Average temperatures this August in Iowa have recently been cooler than usual because of a more active air current called the jet stream.
Over several days in the last week, cloud cover and rainfall kept daytime temperatures at most five degrees cooler than the average of 71 across the state, according to the state’s Climatology Bureau.
State Climatologist Justin Glisan says the jet stream dipped, resulting in lower temperatures.
“When you have the jet stream behavior – when you have a more active pattern like this, you do get cooler air that filters into the region,” Glisan said.
Glisan says around this time of year the average overnight low is 61 degrees, but temperatures were slightly below that as well. High temperatures will be back in the 90s in some parts of the state as early as Saturday.
Features in a more active jet stream can also cause temperatures to swing back and forth, Glisan said.
From May to July this year, the jet stream was further north than normal, bringing lots of rain to northern Iowa. The rain missed southern Iowa, which has been in a drought.
“These low-pressure systems are like boats in the stream,” Glisan said. “Depending on where the stream flows, that’s where the boat goes.”

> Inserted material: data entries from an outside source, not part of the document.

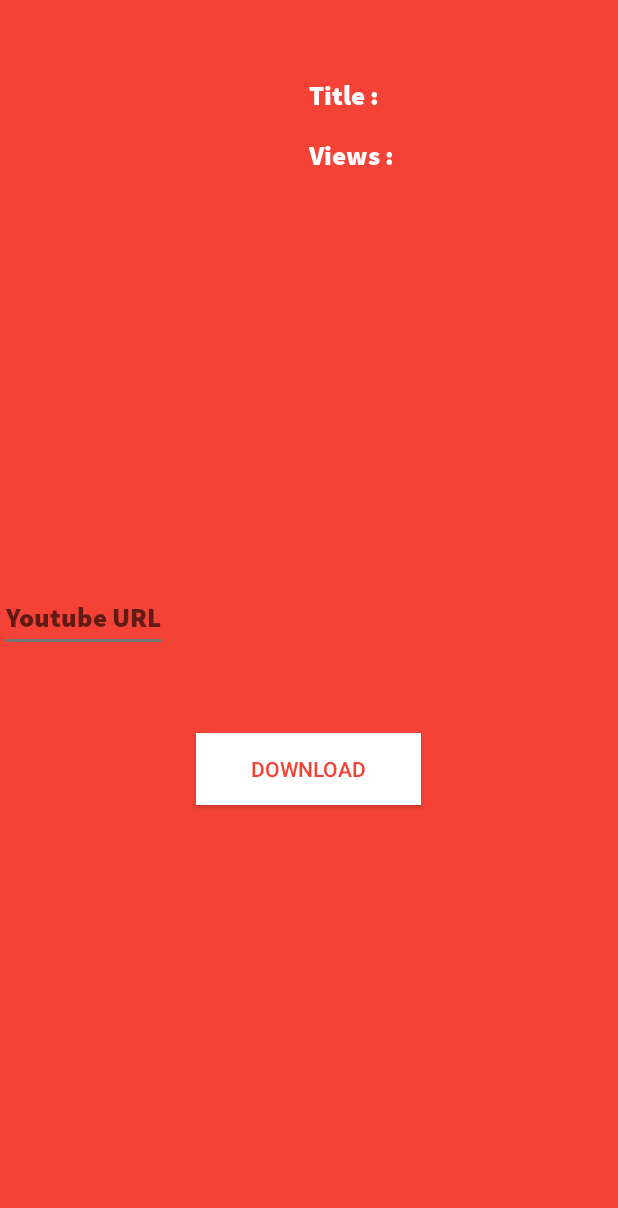
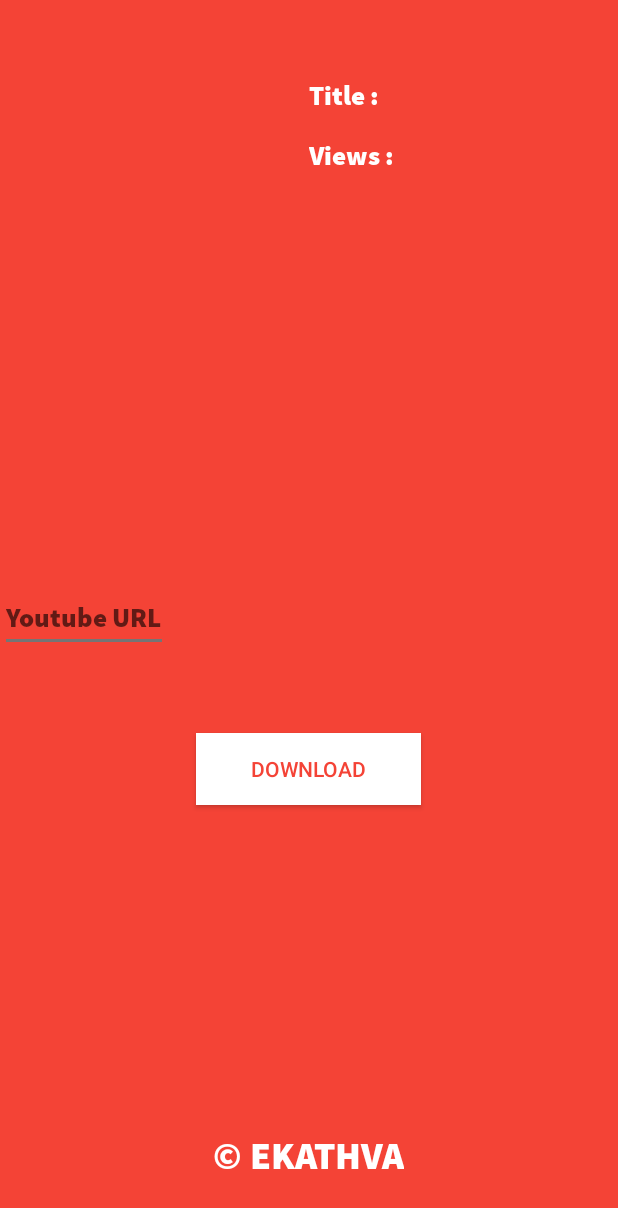
Before and after one commit to PSNAppz/YouTubeMp3Downloader, an Android app: the screen it shows after launch (MainActivity), on a phone screen of 412 x 824 dp. Shown: the top 1208 px of the screen. Run offline under Robolectric (Android 15) with nearby library versions, the phone set to English and light mode, and no system bars; our stand-ins replace AdMob; libraries missing offline, so code that uses them is left out: at.huber.youtubeExtractor.

Commit message:
Ekathva Label Added

```diff
--- a/app/src/main/java/com/ekathvatech/ytmp3downloader/MainActivity.java
+++ b/app/src/main/java/com/ekathvatech/ytmp3downloader/MainActivity.java
@@ -41,6 +41,8 @@ public class MainActivity extends AppCompatActivity{
         Typeface custom_font7 = Typeface.createFromAsset(getAssets(),  "fonts/SourceSansPro-Black.otf");
 
         mAdView = (AdView) findViewById(R.id.adView);
+        final TextView ek = (TextView) findViewById(R.id.tvekathva);
+        ek.setTypeface(custom_font7);
         AdRequest adRequest = new AdRequest.Builder().build();
         mAdView.loadAd(adRequest);
         editText = (EditText) findViewById(R.id.editText);
--- a/app/src/main/res/layout/activity_main.xml
+++ b/app/src/main/res/layout/activity_main.xml
@@ -58,4 +58,15 @@
         android:text="@string/author"
         android:layout_alignStart="@+id/textView2" />
 
+    <TextView
+        android:id="@+id/tvekathva"
+        android:textColor="@color/white"
+        android:textSize="25dp"
+        android:layout_width="wrap_content"
+        android:layout_height="wrap_content"
+        android:text="\u00a9 EKATHVA"
+        android:layout_above="@+id/adView"
+        android:layout_centerHorizontal="true"
+        android:layout_marginBottom="36dp" />
+
 </android.widget.RelativeLayout>
```
Also changed, not shown: 1 other file.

But as fall approaches, the more active jet stream will move further south, creating “a better distribution of rainfall,” he said.